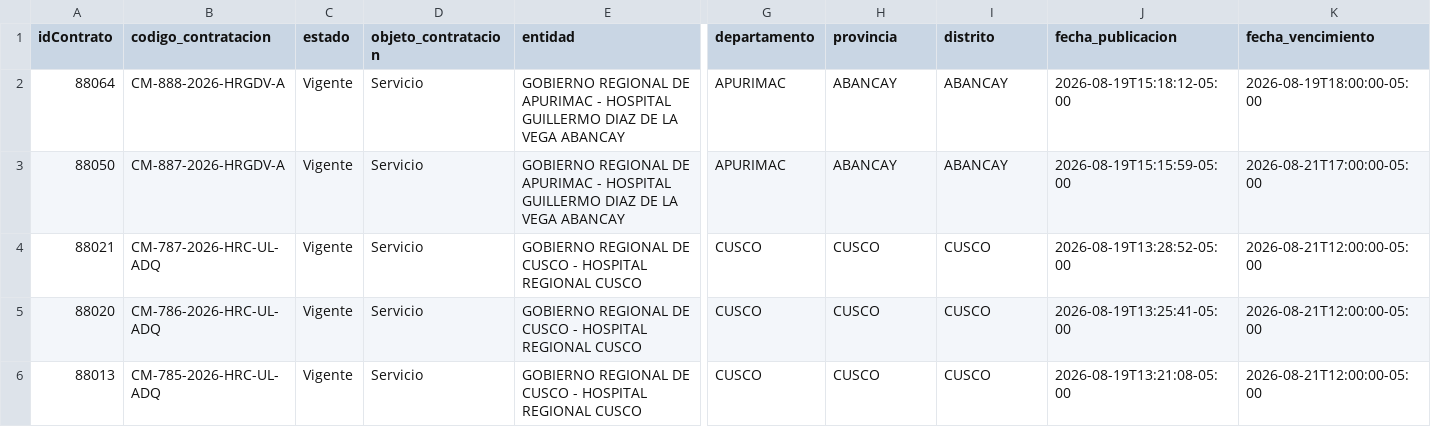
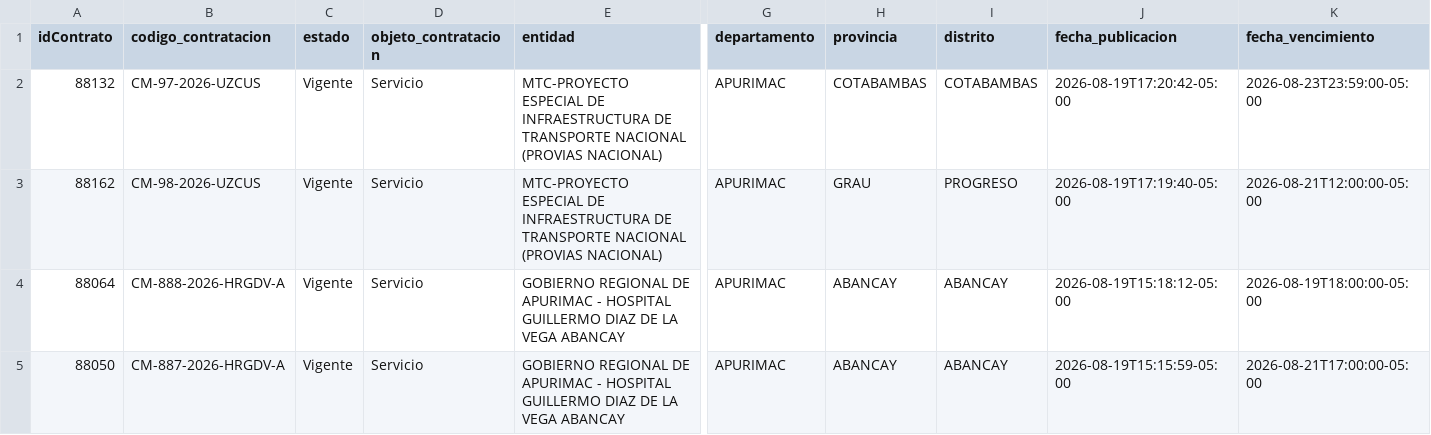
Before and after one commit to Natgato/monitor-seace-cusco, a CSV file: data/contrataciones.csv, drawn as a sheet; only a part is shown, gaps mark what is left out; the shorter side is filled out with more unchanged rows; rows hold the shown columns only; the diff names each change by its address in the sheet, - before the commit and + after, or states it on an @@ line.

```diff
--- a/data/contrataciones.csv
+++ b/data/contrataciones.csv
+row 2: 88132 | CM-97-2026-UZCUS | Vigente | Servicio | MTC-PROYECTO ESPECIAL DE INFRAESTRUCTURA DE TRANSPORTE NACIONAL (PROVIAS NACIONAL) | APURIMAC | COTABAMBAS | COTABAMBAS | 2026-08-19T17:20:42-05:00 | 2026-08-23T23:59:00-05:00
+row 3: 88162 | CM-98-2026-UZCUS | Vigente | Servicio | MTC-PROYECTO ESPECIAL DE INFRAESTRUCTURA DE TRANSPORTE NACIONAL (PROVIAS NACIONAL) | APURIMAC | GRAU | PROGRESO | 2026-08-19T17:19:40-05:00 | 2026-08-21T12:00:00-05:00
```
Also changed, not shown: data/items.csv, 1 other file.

-- -- --

▶ _Exercise brief_
No picture should be included when the data are set down again exactly.

▶ _Result below_
Before and after one commit to Natgato/monitor-seace-cusco, a CSV file: data/contrataciones.csv, drawn as a sheet; only a part is shown, gaps mark what is left out; the shorter side is filled out with more unchanged rows; rows hold the shown columns only; the diff names each change by its address in the sheet, - before the commit and + after, or states it on an @@ line.

```diff
--- a/data/contrataciones.csv
+++ b/data/contrataciones.csv
+row 2: 88132 | CM-97-2026-UZCUS | Vigente | Servicio | MTC-PROYECTO ESPECIAL DE INFRAESTRUCTURA DE TRANSPORTE NACIONAL (PROVIAS NACIONAL) | APURIMAC | COTABAMBAS | COTABAMBAS | 2026-08-19T17:20:42-05:00 | 2026-08-23T23:59:00-05:00
+row 3: 88162 | CM-98-2026-UZCUS | Vigente | Servicio | MTC-PROYECTO ESPECIAL DE INFRAESTRUCTURA DE TRANSPORTE NACIONAL (PROVIAS NACIONAL) | APURIMAC | GRAU | PROGRESO | 2026-08-19T17:19:40-05:00 | 2026-08-21T12:00:00-05:00
```
Also changed, not shown: data/items.csv, 1 other file.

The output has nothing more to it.